Red Japanese Maple Trees
There are fine examples of red Japanese maple trees, including weeping types, that fall into either the Acer palmatum atropurpureum group or the Acer palmatum dissectum group. They often display red-colored leaves all summer that become a brighter red in fall, making them spectacular fall foliage specimen trees. Grown in USDA plant hardiness zones 5-8, the species plant typically reaches a height of 30 feet, with a spread of 20 feet. Plant them in full to partial sun and in a well-drained soil. In zones 7-8, they can profit from the respite from the heat that they will receive if planted in an area with partial shade or dappled sunlight. Many colorful cultivars are available. Two of them are discussed below.
'Bloodgood': Blood-Red Leaves
'Bloodgood' (Acer palmatum atropurpureum 'Bloodgood') is one of the most popular cultivars. This fall foliage standout can be grown in zones 5-8 and attains a maximum size of about 20 feet tall x 20 feet wide, making it just about the right size if you need a shade tree for your patio landscaping. It likes sun but can profit from a bit of light shade. Its leaves in summer are a reddish-purple (but tend to green up some in full sun). At fall foliage time, those leaves can become more of a crimson, depending on growing conditions.

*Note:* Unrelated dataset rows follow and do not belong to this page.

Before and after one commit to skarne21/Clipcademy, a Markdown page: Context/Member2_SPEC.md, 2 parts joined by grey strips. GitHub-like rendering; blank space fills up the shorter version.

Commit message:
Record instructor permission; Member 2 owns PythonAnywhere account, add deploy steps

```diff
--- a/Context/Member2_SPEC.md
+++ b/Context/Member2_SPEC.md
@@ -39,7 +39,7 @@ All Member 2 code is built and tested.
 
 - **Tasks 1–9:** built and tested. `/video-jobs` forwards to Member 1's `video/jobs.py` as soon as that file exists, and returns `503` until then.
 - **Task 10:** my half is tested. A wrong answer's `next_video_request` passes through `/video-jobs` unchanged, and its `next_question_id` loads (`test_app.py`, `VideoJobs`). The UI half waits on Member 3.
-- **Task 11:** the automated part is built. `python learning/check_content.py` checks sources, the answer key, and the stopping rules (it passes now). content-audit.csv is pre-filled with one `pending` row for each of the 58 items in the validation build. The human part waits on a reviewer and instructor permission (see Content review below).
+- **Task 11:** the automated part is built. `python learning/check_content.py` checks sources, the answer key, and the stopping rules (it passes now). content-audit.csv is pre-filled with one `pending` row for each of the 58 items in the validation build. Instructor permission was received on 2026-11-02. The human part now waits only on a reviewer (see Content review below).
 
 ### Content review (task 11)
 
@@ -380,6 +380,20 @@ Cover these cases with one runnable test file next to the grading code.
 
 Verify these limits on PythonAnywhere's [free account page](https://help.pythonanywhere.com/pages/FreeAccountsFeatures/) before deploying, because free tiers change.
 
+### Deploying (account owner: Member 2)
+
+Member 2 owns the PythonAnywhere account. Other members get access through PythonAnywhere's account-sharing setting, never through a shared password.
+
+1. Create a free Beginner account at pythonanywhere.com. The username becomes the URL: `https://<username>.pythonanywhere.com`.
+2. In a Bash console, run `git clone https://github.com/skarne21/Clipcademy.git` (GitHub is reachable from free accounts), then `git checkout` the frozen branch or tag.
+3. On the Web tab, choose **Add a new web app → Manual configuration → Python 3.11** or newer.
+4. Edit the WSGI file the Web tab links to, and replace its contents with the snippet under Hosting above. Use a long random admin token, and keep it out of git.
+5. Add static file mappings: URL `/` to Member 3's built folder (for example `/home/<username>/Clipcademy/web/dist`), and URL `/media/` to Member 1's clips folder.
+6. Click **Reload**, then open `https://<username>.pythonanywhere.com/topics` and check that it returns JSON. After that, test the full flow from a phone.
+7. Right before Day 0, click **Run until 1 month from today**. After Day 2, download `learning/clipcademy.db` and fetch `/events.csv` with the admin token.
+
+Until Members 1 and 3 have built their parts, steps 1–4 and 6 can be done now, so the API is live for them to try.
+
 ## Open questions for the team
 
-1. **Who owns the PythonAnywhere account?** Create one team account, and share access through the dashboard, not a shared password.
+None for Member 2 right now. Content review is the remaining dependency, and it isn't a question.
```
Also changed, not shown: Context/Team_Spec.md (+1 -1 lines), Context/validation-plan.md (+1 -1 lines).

Interested in something other than a straight red? Let me mention an intriguing cultivar called Acer palmatum 'Coonara Pygmy,' which bears reddish-orange leaves in fall. Then there is the quality of leaf shape; let's take a look, next, at the dissectum group.

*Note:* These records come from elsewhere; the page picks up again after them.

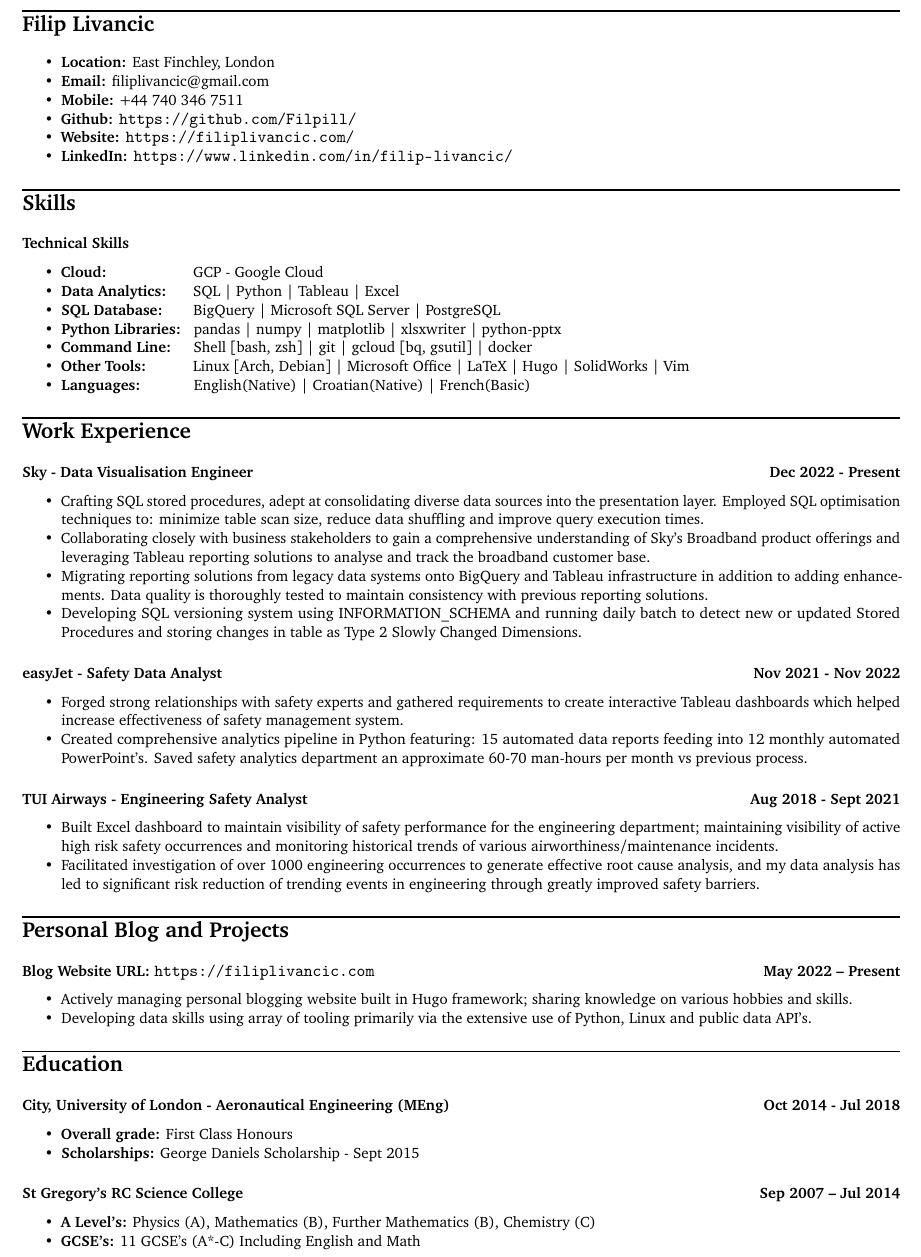
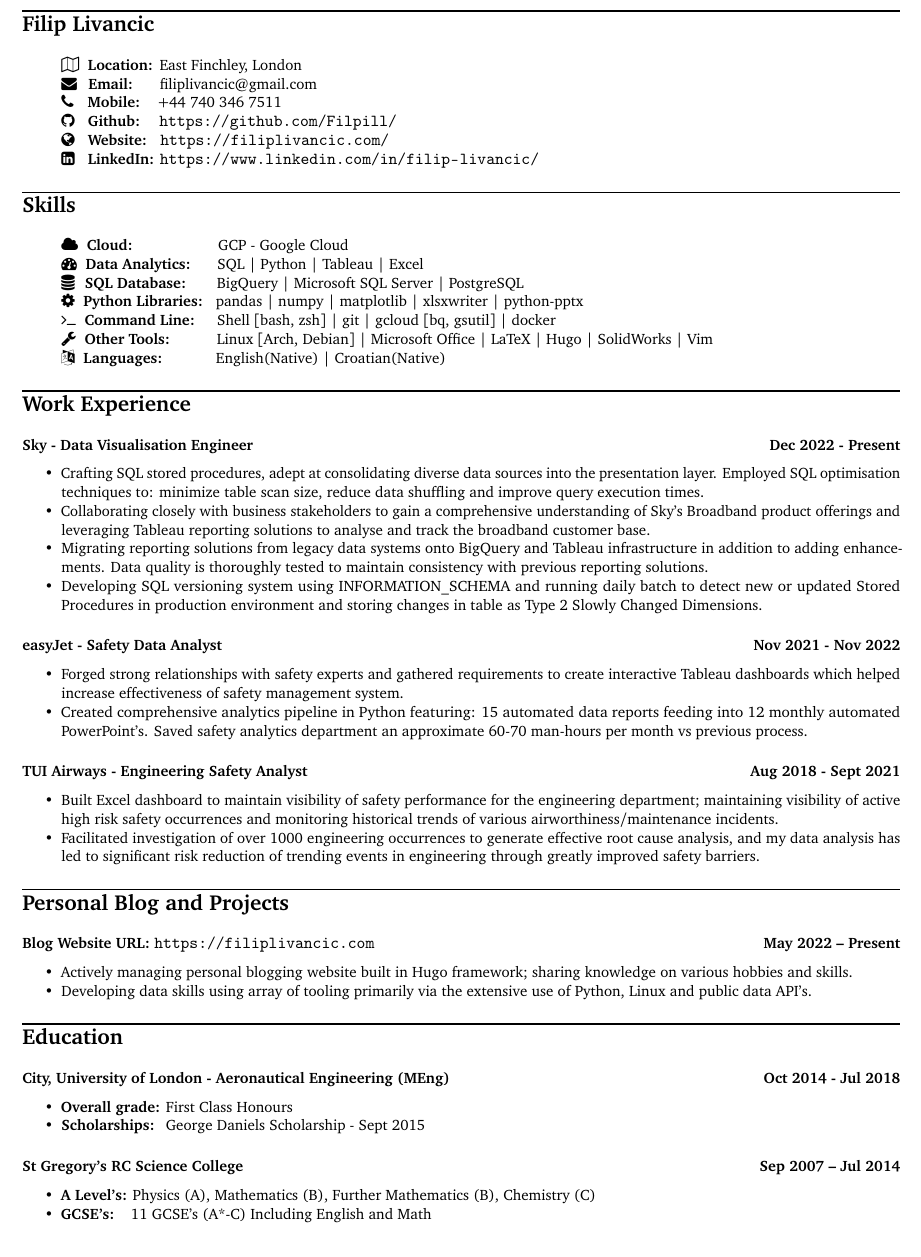
Before and after one commit to Filpill/LaTeX-CV, a LaTeX CV (cv/filip-livancic-cv.tex): part of the page, cut so that both start at the same text. Compiled offline with pdfLaTeX.

Commit message:
added glyphs

```diff
--- a/cv/filip-livancic-cv.tex
+++ b/cv/filip-livancic-cv.tex
@@ -13,6 +13,7 @@
 \usepackage{multicol}
 \usepackage{dirtytalk}
 \usepackage{tabularx}
+\usepackage{fontawesome}
 \usepackage[hidelinks]{hyperref}
 \usepackage[margin=0.25in]{geometry}
 \usepackage[T1]{fontenc}
@@ -39,25 +40,24 @@
 \section*{Filip Livancic}
 
 \begin{itemize}[noitemsep]
-    \item\textbf{Location: }East Finchley, London
-    \item\textbf{Email: }\href{mailto:filiplivancic@gmail.com}{filiplivancic@gmail.com}
-    \item\textbf{Mobile: }+44 740 346 7511
-    \item\textbf{Github: }\url{https://github.com/Filpill/}
-    \item\textbf{Website: }\url{https://filiplivancic.com/}
-    \item\textbf{LinkedIn: }\url{https://www.linkedin.com/in/filip-livancic/}
+    \item[] \faMapO \hspace{1mm} \textbf{Location:} \hspace{0.2mm}East Finchley, London
+    \item[] \faEnvelope \hspace{1.6mm} \textbf{Email:} \hspace{3.5mm} \href{mailto:filiplivancic@gmail.com}{filiplivancic@gmail.com}
+    \item[] \faPhone \hspace{2.2mm} \textbf{Mobile:} \hspace{1.5mm} +44 740 346 7511
+    \item[] \faGithub \hspace{2mm} \textbf{Github:} \hspace{1.8mm} \url{https://github.com/Filpill/}
+    \item[] \faGlobe \hspace{2mm} \textbf{Website:} \hspace{0.5mm} \url{https://filiplivancic.com/}
+    \item[] \faLinkedinSquare \hspace{2mm} \textbf{LinkedIn:} \hspace{0mm}\url{https://www.linkedin.com/in/filip-livancic/}
 \end{itemize}
 
 
 \section*{Skills}
-\subsection*{Technical Skills}
 \begin{itemize}[noitemsep]
-    \item \textbf{Cloud:} \hspace{16.9mm} GCP - Google Cloud
-    \item \textbf{Data Analytics:} \hspace{3.5mm}  SQL |  Python | Tableau |  Excel
-	\item \textbf{SQL Database:} \hspace{4.4mm} BigQuery |  Microsoft SQL Server |  PostgreSQL
-    \item \textbf{Python Libraries:} \hspace{0.4mm} pandas | numpy | matplotlib | xlsxwriter | python-pptx
-    \item \textbf{Command Line:} \hspace{2.5mm} Shell [bash, zsh] | git |  gcloud [bq, gsutil] | docker
-    \item \textbf{Other Tools:} \hspace{8mm}  Linux [Arch, Debian] | Microsoft Office |  LaTeX  | Hugo | SolidWorks | Vim
-	\item \textbf{Languages:} \hspace{9.5mm} English(Native) |  Croatian(Native) |  French(Basic)
+    \item[] \faCloud \hspace{1mm} \textbf{Cloud:} \hspace{16.7mm} GCP - Google Cloud
+    \item[] \faTachometer \hspace{1mm} \textbf{Data Analytics:} \hspace{3.5mm}  SQL |  Python | Tableau |  Excel
+    \item[] \faDatabase \hspace{1mm} \textbf{SQL Database:} \hspace{4.4mm} BigQuery |  Microsoft SQL Server |  PostgreSQL
+    \item[] \faCog \hspace{1mm} \textbf{Python Libraries:} \hspace{0.4mm} pandas | numpy | matplotlib | xlsxwriter | python-pptx
+    \item[] \faTerminal \hspace{1mm} \textbf{Command Line:} \hspace{2.5mm} Shell [bash, zsh] | git |  gcloud [bq, gsutil] | docker
+    \item[] \faWrench \hspace{1mm} \textbf{Other Tools:} \hspace{8mm}  Linux [Arch, Debian] | Microsoft Office |  LaTeX  | Hugo | SolidWorks | Vim
+    \item[] \faLanguage \hspace{1mm} \textbf{Languages:} \hspace{9.5mm} English(Native) |  Croatian(Native)
 \end{itemize}
 
 %Work Experience
@@ -67,7 +67,7 @@
     \item Crafting SQL stored procedures, adept at consolidating diverse data sources into the presentation layer. Employed SQL optimisation techniques to: minimize table scan size, reduce data shuffling and improve query execution times.
     \item Collaborating closely with business stakeholders to gain a comprehensive understanding of Sky's Broadband product offerings and leveraging Tableau reporting solutions to analyse and track the broadband customer base.
     \item Migrating reporting solutions from legacy data systems onto BigQuery and Tableau infrastructure in addition to adding enhancements. Data quality is thoroughly tested to maintain consistency with previous reporting solutions.
-    \item Developing SQL versioning system using INFORMATION\_SCHEMA and running daily batch to detect new or updated Stored Procedures and storing changes in table as Type 2 Slowly Changed Dimensions.
+    \item Developing SQL versioning system using INFORMATION\_SCHEMA and running daily batch to detect new or updated Stored Procedures in production environment and storing changes in table as Type 2 Slowly Changed Dimensions.
 \end{itemize}
 
 \subsection*{\textbf{easyJet - Safety Data Analyst} \hfill  Nov 2021 - Nov 2022}
@@ -94,13 +94,13 @@
 \subsection*{\textbf {City, University of London - Aeronautical Engineering (MEng)}  \hfill Oct 2014 - Jul 2018}\FloatBarrier
 \begin{itemize}[noitemsep]
 	\item \textbf{Overall grade:} First Class Honours %70.3%
-	\item \textbf{Scholarships:} George Daniels Scholarship - Sept 2015
+    \item \textbf{Scholarships:} \hspace{0mm} George Daniels Scholarship - Sept 2015
 \end{itemize}
 
 \subsection*{\textbf{St Gregory’s RC Science College} \hfill  Sep 2007 – Jul 2014}
 \begin{itemize}[noitemsep]
     \item \textbf{A Level's:} Physics (A), Mathematics (B), Further Mathematics (B), Chemistry (C)
-    \item \textbf{GCSE’s:} 11 GCSE’s (A*-C) Including English and Math
+    \item \textbf{GCSE’s:} \hspace{1.2mm} 11 GCSE’s (A*-C) Including English and Math
 \end{itemize}
 
 \pagenumbering{gobble}
```
Also changed, not shown: cv/filip-livancic-cv.pdf, 1 other file.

'Crimson Queen': Queen of the Reds
'Crimson Queen' (Acer palmatum dissectum 'Crimson Queen') can be grown in zones 5-8. A small specimen, it reaches a height of just 8-10 feet and a spread of 10-12 feet. This petite monarch will grace any lawn with its pleasing weeping habit and dissected leaf type. As with Bloodgood, the dark red summer leaves will mature to a crimson color for great red fall foliage.
Grow dissectum types in full sun to partial shade. Other dissectum cultivars with a red fall foliage color include:
- A. palmatum var. dissectum 'Red Dragon' (zones 5-8, mature height and spread of 8 feet by 8 feet).
- A. palmatum var. dissectum 'Garnet' (zones 5-9, mature height and spread of 9 feet by 12 feet).
Cutleaf Japanese Maple Trees: Enough With the Red, Already
Cutleaf Japanese maple trees (Acer palmatum dissectum 'Filigree') are even more compact than the preceding dissectum entries, reaching 4-6 feet in height, with a spread of 6-9 feet. Suitable for zones 5-8, they, too, bear dissected leaves. But what is really different about them is the shape of their foliage: they bear deeply-cut leaves. The leaves are green in summer, turning golden in fall.
Harriet Waldman: Japanese Maple With Three Colors
At first glance, the 'Harriet Waldman' cultivar (15 feet tall when mature) might seem like it is best in breed. Indeed, it does offer variegated foliage, including a marvelous pink color on the new leaves in spring. Unhappily, it promises more than it delivers. Its tricoloration -- interesting as it is while present -- is showy only for a relatively short time. In terms of fall color, Harriet Waldman is not a consistently good performer.